gc_pic_header.png

Nine Men And Three Arks

Attention: open in a new window. PDFPrintE-mail

ArkThe Bible and Royal Arch Masonry tell us that there were nine men associated with three arks.

The men were: Shem, Ham, Japeth; Moses, Aholiab, Bezaleel; Joshua, Zerubbabel and Haggai. The arks were: Noah’s Ark, the Ark of the Covenant, and a replica of the Ark of the Covenant.

In the beginning God created the heavens and the earth and all the creatures thereon. At first He was pleased with his handiwork, but the time came when man was disobedient and thought he didn’t need God. Then God spoke to Noah. He told him to build an Ark and take into it is wife, his three sons and their wives and two of every animal.

His son’s names were Shem, Ham and Japeth. The Bible tells us that God desired to make a new start on earth with Noah and his three sons, who had not volunteered for such a mission.

After the waters of the flood subsided, and the ark came to rest on dry ground, Noah and this three sons descended, built an altar and offered a sacrifice to God. Thus was a new start made between God and those he had selected.

Moses, Aholiab and Bezaleel

At a later time, God selected another man. This time, He selected Moses. Moses - One of the great men of all times and all people; a man who spent the first two-thirds of his life being prepared for the last third of his life. ‘
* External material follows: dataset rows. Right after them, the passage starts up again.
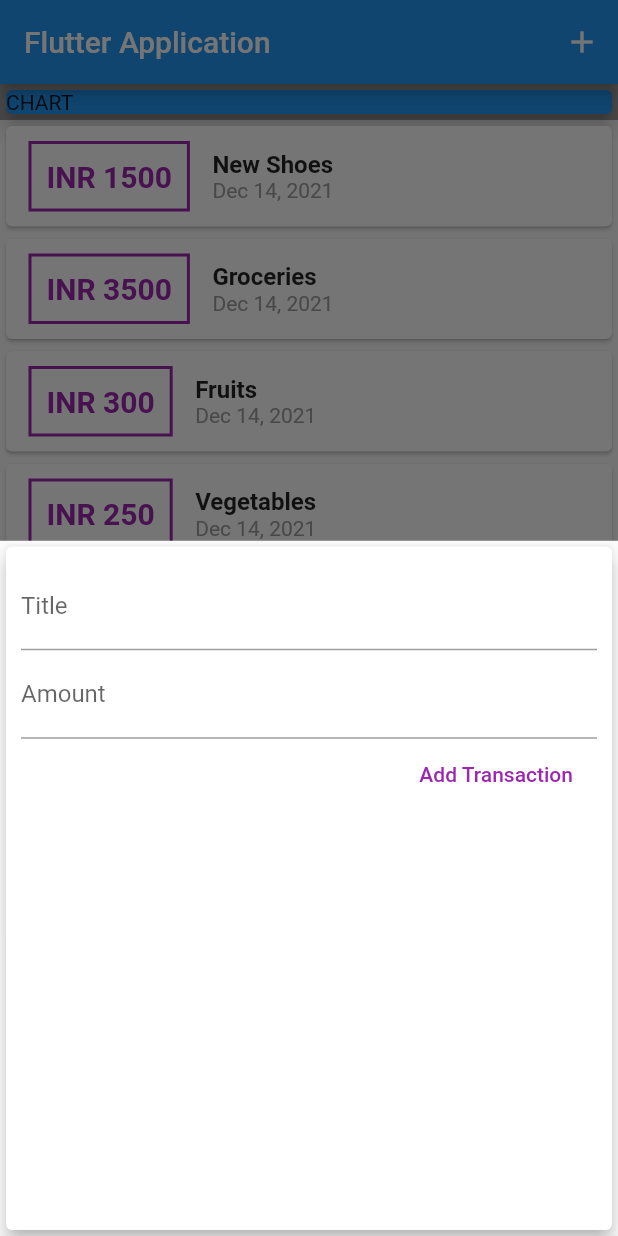
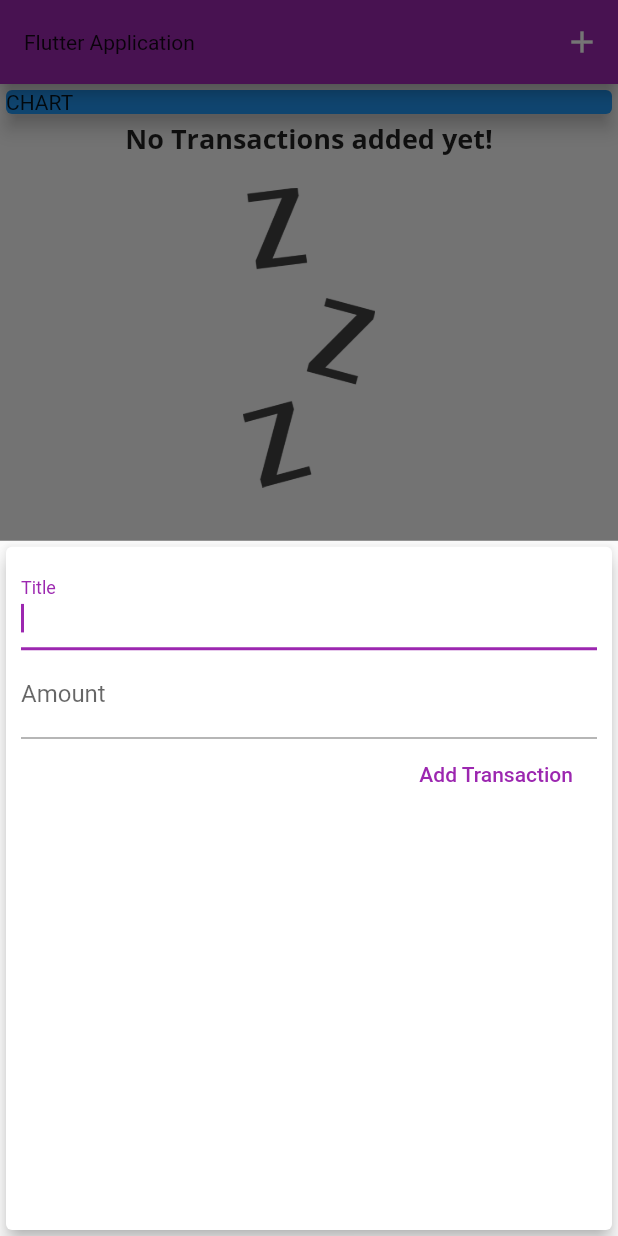
Before and after one commit to kalyan-dev/expensemanager, a Flutter app: the screen it shows after launch, after a tap on the "add" icon, on a phone screen of 412 x 824 dp. Run offline on Flutter 3.47's test engine with Material 2 defaults, Android fonts, the light colour scheme and no system bars.

Commit message:
added fonts and images

```diff
--- a/lib/main.dart
+++ b/lib/main.dart
@@ -15,6 +15,24 @@ class MyApp extends StatelessWidget {
     return MaterialApp(
       title: 'My Second App',
       home: HomePage(),
+      theme: ThemeData(
+          primarySwatch: Colors.purple,
+          accentColor: Colors.amber,
+          textTheme: ThemeData.light().textTheme.copyWith(
+                bodyText1: TextStyle(
+                  fontFamily: 'OpenSans',
+                  fontWeight: FontWeight.bold,
+                  fontSize: 18,
+                ),
+              ),
+          appBarTheme: AppBarTheme(
+            textTheme: ThemeData.light().textTheme.copyWith(
+                    bodyText1: TextStyle(
+                  fontFamily: 'OpenSans',
+                  fontWeight: FontWeight.bold,
+                  fontSize: 18,
+                )),
+          )),
     );
   }
 }
@@ -29,22 +47,24 @@ class HomePage extends StatefulWidget {
 
 class _HomePageState extends State<HomePage> {
   final List<Transaction> transactions = [
-    Transaction(
-        id: 'tx1', title: 'New Shoes', amount: 1500, date: DateTime.now()),
-    Transaction(
-        id: 'tx2', title: 'Groceries', amount: 3500, date: DateTime.now()),
-    Transaction(id: 'tx3', title: 'Fruits', amount: 300, date: DateTime.now()),
-    Transaction(
-        id: 'tx1', title: 'Vegetables', amount: 250, date: DateTime.now()),
+    // Transaction(
+    //     id: 'tx1', title: 'New Shoes2', amount: 1500, date: DateTime.now()),
+    // Transaction(
+    //     id: 'tx2', title: 'Groceriessss', amount: 3500, date: DateTime.now()),
+    // Transaction(id: 'tx3', title: 'Fruits', amount: 300, date: DateTime.now()),
+    // Transaction(
+    //     id: 'tx1', title: 'Vegetables', amount: 250, date: DateTime.now()),
   ];
 
   void addTx(String inputTitle, double inputAmount) {
     var tx = Transaction(
-        id: DateTime.now().toString(),
-        title: inputTitle,
-        amount: inputAmount,
-        date: DateTime.now());
+      id: DateTime.now().toString(),
+      title: inputTitle,
+      amount: inputAmount,
+      date: DateTime.now(),
+    );
     setState(() {
+      print('transaction added');
       transactions.add(tx);
     });
   }
@@ -83,14 +103,13 @@ class _HomePageState extends State<HomePage> {
           children: [
             Container(
               width: double.infinity,
-              color: Colors.grey,
               child: Card(
                 child: Text('CHART'),
                 elevation: 5,
                 color: Colors.blue,
               ),
             ),
-            TransactionList(transactions)
+            TransactionList(transactions),
           ],
         ),
       ),
--- a/lib/widgets/new_transaction.dart
+++ b/lib/widgets/new_transaction.dart
@@ -1,22 +1,34 @@
 import 'package:flutter/material.dart';
 
-class NewTransaction extends StatelessWidget {
-  final titleController = TextEditingController();
-  final amountController = TextEditingController();
+class NewTransaction extends StatefulWidget {
   final Function addTx;
 
   NewTransaction(this.addTx);
 
+  @override
+  State<NewTransaction> createState() => _NewTransactionState();
+}
+
+class _NewTransactionState extends State<NewTransaction> {
+  final titleController = TextEditingController();
+
+  final amountController = TextEditingController();
+
   void submitData() {
-    final amount = double.parse(amountController.text);
     final title = titleController.text;
+    var amount = 0.0;
+    if (amountController.text.isNotEmpty) {
+      amount = double.parse(amountController.text);
+    }
+
     if (title.isEmpty || amount <= 0) {
       return;
     }
-    addTx(
-      titleController.text,
-      double.parse(amountController.text),
+    widget.addTx(
+      title,
+      amount,
     );
+    Navigator.of(context).pop();
   }
 
   @override
@@ -32,7 +44,10 @@ class NewTransaction extends StatelessWidget {
               decoration: InputDecoration(labelText: 'Title'),
               // onChanged: (val) => inputTitle = val,
               controller: titleController,
-              onSubmitted: (_) => submitData(),
+              autofocus: true,
+              onSubmitted: (_) {
+                submitData();
+              },
             ),
             TextField(
               decoration: InputDecoration(labelText: 'Amount'),
@@ -41,7 +56,9 @@ class NewTransaction extends StatelessWidget {
               // },
               controller: amountController,
               keyboardType: TextInputType.number,
-              onSubmitted: (_) => submitData(),
+              onSubmitted: (_) {
+                submitData();
+              },
             ),
             // ignore: deprecated_member_use
             FlatButton(
--- a/lib/widgets/transaction_list.dart
+++ b/lib/widgets/transaction_list.dart
@@ -15,7 +15,26 @@ class _TransactionListState extends State<TransactionList> {
   Widget build(BuildContext context) {
     return Container(
       height: 300,
-        child: ListView.builder(
+      child: widget.transactions.isEmpty
+          ? Column(
+              children: [
+                Text(
+                  'No Transactions added yet!',
+                  style: Theme.of(context).textTheme.bodyText1,
+                ),
+                SizedBox(
+                  height: 20,
+                ),
+                Container(
+                  height: 200,
+                  child: Image.asset(
+                    'content/images/waiting.png',
+                    fit: BoxFit.cover,
+                  ),
+                )
+              ],
+            )
+          : ListView.builder(
               itemBuilder: (ctx, index) {
                 return Card(
                   child: Row(
@@ -27,17 +46,18 @@ class _TransactionListState extends State<TransactionList> {
                         ),
                         decoration: BoxDecoration(
                           border: Border.all(
-                          color: Colors.purple,
+                            color: Theme.of(context).primaryColor,
                             width: 2,
                           ),
                         ),
                         padding: EdgeInsets.all(10),
                         child: Text(
-                        'INR ${widget.transactions[index].amount.toString()}',
+                          'INR ${widget.transactions[index].amount.toStringAsFixed(2)}',
                           style: TextStyle(
                             fontSize: 20,
                             fontWeight: FontWeight.bold,
-                            color: Colors.purple),
+                            color: Theme.of(context).primaryColor,
+                          ),
                         ),
                       ),
                       Column(
@@ -63,6 +83,8 @@ class _TransactionListState extends State<TransactionList> {
                   ),
                 );
               },
-            itemCount: widget.transactions.length));
+              itemCount: widget.transactions.length,
+            ),
+    );
   }
 }
```
Also changed, not shown: pubspec.yaml (+13 -6 lines), content/fonts/OpenSans-Bold.ttf (added), content/fonts/OpenSans-Regular.ttf (added), content/fonts/Quicksand-Bold.ttf (added), content/fonts/Quicksand-Light.ttf (added), content/fonts/Quicksand-Medium.ttf (added), content/fonts/Quicksand-Regular.ttf (added), content/images/waiting.png (added), 1 other file. Lines whose indentation alone changed are shown as unchanged.
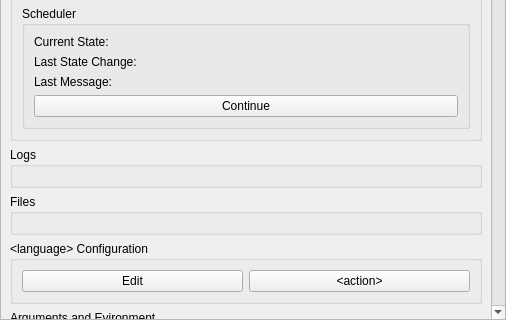
This is src/brickv/plugin_system/plugins/red/ui/program_info_main.ui in Tinkerforge/brickv as Qt 5 draws it before an edit; both pictures show x 0 to 506 and y 387 to 707 of the 506 by 707 pixel window. The edited form follows.
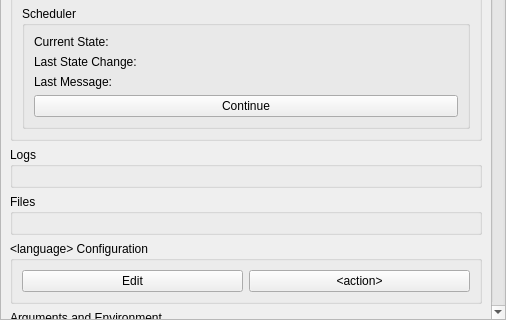
This is the edited form.

Diff of the .ui file:
```diff
--- a/src/brickv/plugin_system/plugins/red/ui/program_info_main.ui
+++ b/src/brickv/plugin_system/plugins/red/ui/program_info_main.ui
@@ -487,7 +487,7 @@
        <item>
         <widget class="QGroupBox" name="group_arguments">
          <property name="title">
-          <string>Arguments and Evironment</string>
+          <string>Arguments and Environment</string>
          </property>
          <layout class="QVBoxLayout" name="verticalLayout_4">
           <item>
```
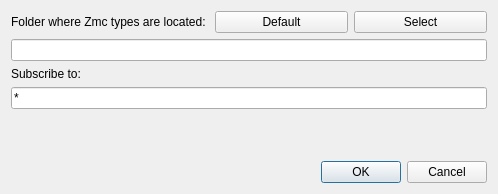
First picture: the form in plotjuggler_plugins/DataStreamZcm/datastream_zcm.ui, repository yuanzhongqiao/PlotJuggler, before the edit.
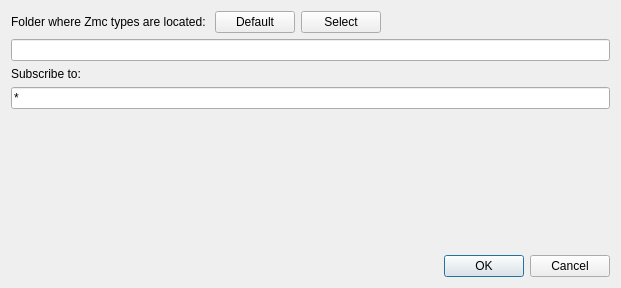
Second picture: the form after the edit.

```diff
--- a/plotjuggler_plugins/DataStreamZcm/datastream_zcm.ui
+++ b/plotjuggler_plugins/DataStreamZcm/datastream_zcm.ui
@@ -6,8 +6,8 @@
    <rect>
     <x>0</x>
     <y>0</y>
-    <width>498</width>
-    <height>194</height>
+    <width>621</width>
+    <height>288</height>
    </rect>
   </property>
   <property name="windowTitle">
@@ -43,6 +43,19 @@
        </property>
       </widget>
      </item>
+     <item>
+      <spacer name="horizontalSpacer">
+       <property name="orientation">
+        <enum>Qt::Horizontal</enum>
+       </property>
+       <property name="sizeHint" stdset="0">
+        <size>
+         <width>40</width>
+         <height>20</height>
+        </size>
+       </property>
+      </spacer>
+     </item>
     </layout>
    </item>
    <item>
```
Acting under God’s direction, he took a race of slaves and made them a free people. As a free people, they were to have a tabernacle, and the Ark of the Covenant. Three men, Moses, Aholiab and Bezaleel were given the task of building the tabernacle, the ark and their furnishings. The tabernacle was to be an abode for the ark, and the ark was where God would dwell so he could be near his people. Over a period of time, three things were put in the Ark. An omer of manna, Aaron’s rod and the book of the law.

The Ark was deposited in Solomon’s Temple. But because a king and his people did that which was evil in the sight of the Lord, the Temple and the Ark were destroyed. The king and his people were killed or taken as slaves away from their home and into a foreign land.

Joshua, Zerubbabel and Haggai

Royal Arch tradition tells us that there was a duplicate or copy of the Ark of the Covenant. This duplicate was found in the ruins of Solomon’s Temple when it was being rebuilt.

The three leaders of the volunteers were: Joshua (High Priest), Zerubbabel (Governor) and Haggai (Prophet). Darius, King of Persia, gave permission to the Israelite to return to Jerusalem and rebuild the temple. The journey to Jerusalem was a rough and rugged road. The building of the second temple was slow and difficult. The debris of the first temple had to be cleared, and it was in the debris that the duplicate of the Ark of the Covenant was found. The enthusiasm of some of the volunteers turned to lethargy and outright opposition was received from those who had not made the difficult passage from Persia to Jerusalem.

The rebuilding of the temple has a parallel to our spiritual lives. Symbolic Masonry teaches us that we should be Temples as Solomon’s Temple was. Solomon had an easy task. David prepared the way. There was no discord among the workers, and it didn’t even rain on them. Royal Arch Masonry realizes that difficulties can arise. We lose our enthusiasm, become lethargic, pick up bad habits, hear and follow bad advice and become reluctant to clear away the debris and start all over.

The discovered ark had three items in it: 1) an omer of manna to remind us that God fed his people in the wilderness; 2) Aaron’s rod to remind us to keep our temple clean; 3) The book of the law to remind us that God’s laws are as fixed and sure as any physical law.

From these nine men and three arks, I would like to make these observations without expecting every one to agree with me. Six of these nine men did not volunteer. In fact, Moses in effect said, “Get some one else.” But realizing what was expected, they followed through. It is possible to start over again. Cleaning out debris and building on the ruins may not be desirable or easy but it is possible.